Silk was used for prestigious banners and clothing. Indeed, when we visited the Wei-Jin Tombs, near Jiayuguan, which date from AD 220-420 and contain the remains of wealthy nobles, our torches picked out intricate depictions of silk cocoons and bolts of silk fabric daubed onto the brickwork, alongside a finely rendered jewellery box.
And yet the white bud I’m holding comes from the Yodgorlik Silk Factory, in the fertile Fergana district of Uzbekistan. How did the secret slip into Central Asia? It’s claimed a Chinese princess, betrothed to the King of Khotan, was asked to hide silkworms and mulberry seeds in her headdress and smuggle them across the border, as part of her dowry. Others believe two Nestorian monks, sent by the Byzantine emperor Justinian I, concealed the precious cargo inside their walking canes all the way to Constantinople. Whatever the truth, China’s monopoly came to an end and the lustrous fabric became the engine of the Silk Road from 200 BC to AD 1450, being traded for everything from jade to slaves and weapons. Six metres could buy a horse.
Everyone clamoured to attain the soft cloth: from the merchants, depicted on the murals at Afrosiab, in Samarkand, to King James I, who order a grove of mulberry trees to be planted in the grounds of St James’s Palace, so England’s silk production might rival that of France and Italy. Its trade reshaped known horizons and is vital to the history of world as we know it.

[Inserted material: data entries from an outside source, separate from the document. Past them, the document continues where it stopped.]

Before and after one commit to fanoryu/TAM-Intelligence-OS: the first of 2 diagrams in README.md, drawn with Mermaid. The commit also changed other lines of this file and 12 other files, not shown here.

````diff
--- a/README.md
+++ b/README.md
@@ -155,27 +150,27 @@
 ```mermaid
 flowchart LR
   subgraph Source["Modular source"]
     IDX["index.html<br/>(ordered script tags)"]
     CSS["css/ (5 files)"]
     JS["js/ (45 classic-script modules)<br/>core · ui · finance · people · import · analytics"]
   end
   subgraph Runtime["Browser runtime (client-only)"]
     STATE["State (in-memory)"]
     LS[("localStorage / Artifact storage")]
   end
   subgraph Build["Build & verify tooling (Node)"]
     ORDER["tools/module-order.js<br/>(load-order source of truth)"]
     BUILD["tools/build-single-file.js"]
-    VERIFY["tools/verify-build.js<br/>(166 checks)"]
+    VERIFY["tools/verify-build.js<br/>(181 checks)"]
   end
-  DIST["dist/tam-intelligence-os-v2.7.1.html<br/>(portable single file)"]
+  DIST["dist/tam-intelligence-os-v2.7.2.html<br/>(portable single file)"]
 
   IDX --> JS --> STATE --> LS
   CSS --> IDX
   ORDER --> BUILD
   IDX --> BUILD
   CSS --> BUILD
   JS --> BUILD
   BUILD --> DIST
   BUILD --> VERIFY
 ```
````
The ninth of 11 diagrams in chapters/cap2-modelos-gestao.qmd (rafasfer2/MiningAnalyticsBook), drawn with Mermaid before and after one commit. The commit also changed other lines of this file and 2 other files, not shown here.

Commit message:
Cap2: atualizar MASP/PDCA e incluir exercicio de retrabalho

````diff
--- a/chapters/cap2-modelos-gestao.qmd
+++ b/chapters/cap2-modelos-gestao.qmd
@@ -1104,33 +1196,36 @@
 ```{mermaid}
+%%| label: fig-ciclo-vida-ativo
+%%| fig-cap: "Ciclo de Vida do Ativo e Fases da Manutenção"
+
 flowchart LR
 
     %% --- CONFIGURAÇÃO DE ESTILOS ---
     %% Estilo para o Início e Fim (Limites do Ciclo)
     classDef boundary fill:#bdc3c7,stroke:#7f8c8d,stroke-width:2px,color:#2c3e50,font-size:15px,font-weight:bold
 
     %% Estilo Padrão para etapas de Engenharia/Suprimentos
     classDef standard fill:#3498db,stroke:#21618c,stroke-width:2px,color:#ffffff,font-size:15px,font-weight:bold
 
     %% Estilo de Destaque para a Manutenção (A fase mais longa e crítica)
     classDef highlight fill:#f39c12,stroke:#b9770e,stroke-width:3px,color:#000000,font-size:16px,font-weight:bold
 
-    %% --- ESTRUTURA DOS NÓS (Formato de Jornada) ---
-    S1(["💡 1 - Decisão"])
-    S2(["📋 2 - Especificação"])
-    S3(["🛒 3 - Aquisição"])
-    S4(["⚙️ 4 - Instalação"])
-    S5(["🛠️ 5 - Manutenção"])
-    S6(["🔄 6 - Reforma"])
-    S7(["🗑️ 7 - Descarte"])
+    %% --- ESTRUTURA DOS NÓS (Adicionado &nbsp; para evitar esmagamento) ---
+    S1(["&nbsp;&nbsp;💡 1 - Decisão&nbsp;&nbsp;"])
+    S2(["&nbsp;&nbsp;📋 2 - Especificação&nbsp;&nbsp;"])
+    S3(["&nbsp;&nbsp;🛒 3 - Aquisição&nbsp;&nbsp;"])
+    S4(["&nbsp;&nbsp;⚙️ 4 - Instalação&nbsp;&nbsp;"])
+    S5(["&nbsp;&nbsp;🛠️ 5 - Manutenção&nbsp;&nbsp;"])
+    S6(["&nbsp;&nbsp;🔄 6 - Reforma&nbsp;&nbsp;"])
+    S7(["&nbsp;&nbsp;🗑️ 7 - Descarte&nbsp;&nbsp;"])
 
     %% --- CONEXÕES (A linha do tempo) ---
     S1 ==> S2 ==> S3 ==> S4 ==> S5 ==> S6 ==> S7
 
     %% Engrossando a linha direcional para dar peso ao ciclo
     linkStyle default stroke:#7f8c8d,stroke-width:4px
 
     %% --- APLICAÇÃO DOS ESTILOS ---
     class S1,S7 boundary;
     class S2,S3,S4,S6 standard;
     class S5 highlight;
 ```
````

Today, Yodgorlik is the last traditional silk factory left in Central Asia. The silkworms fattened here on mulberry leaves never see a tree, yet the women here still colour the cloth with dyes made from indigo, onion skin, pomegranate and boiled walnut husk. They work the clackety-clack looms just as Lei-tzu once did. A staggering 50,000 cocoons are required to produce a single kilo of thread.
Before leaving, I watch one of the women reaching into a cauldron where the cocoons bubble like quails eggs in the boiling water. With one hand she ensnares a thread from two of them and twines them together; with the other she fishes out the small brown carcasses of the boiled worms and discards them into a nearby tin bowl. Like the millions before them, their lives were short. But for nearly 2,000 years, they had the world on a string.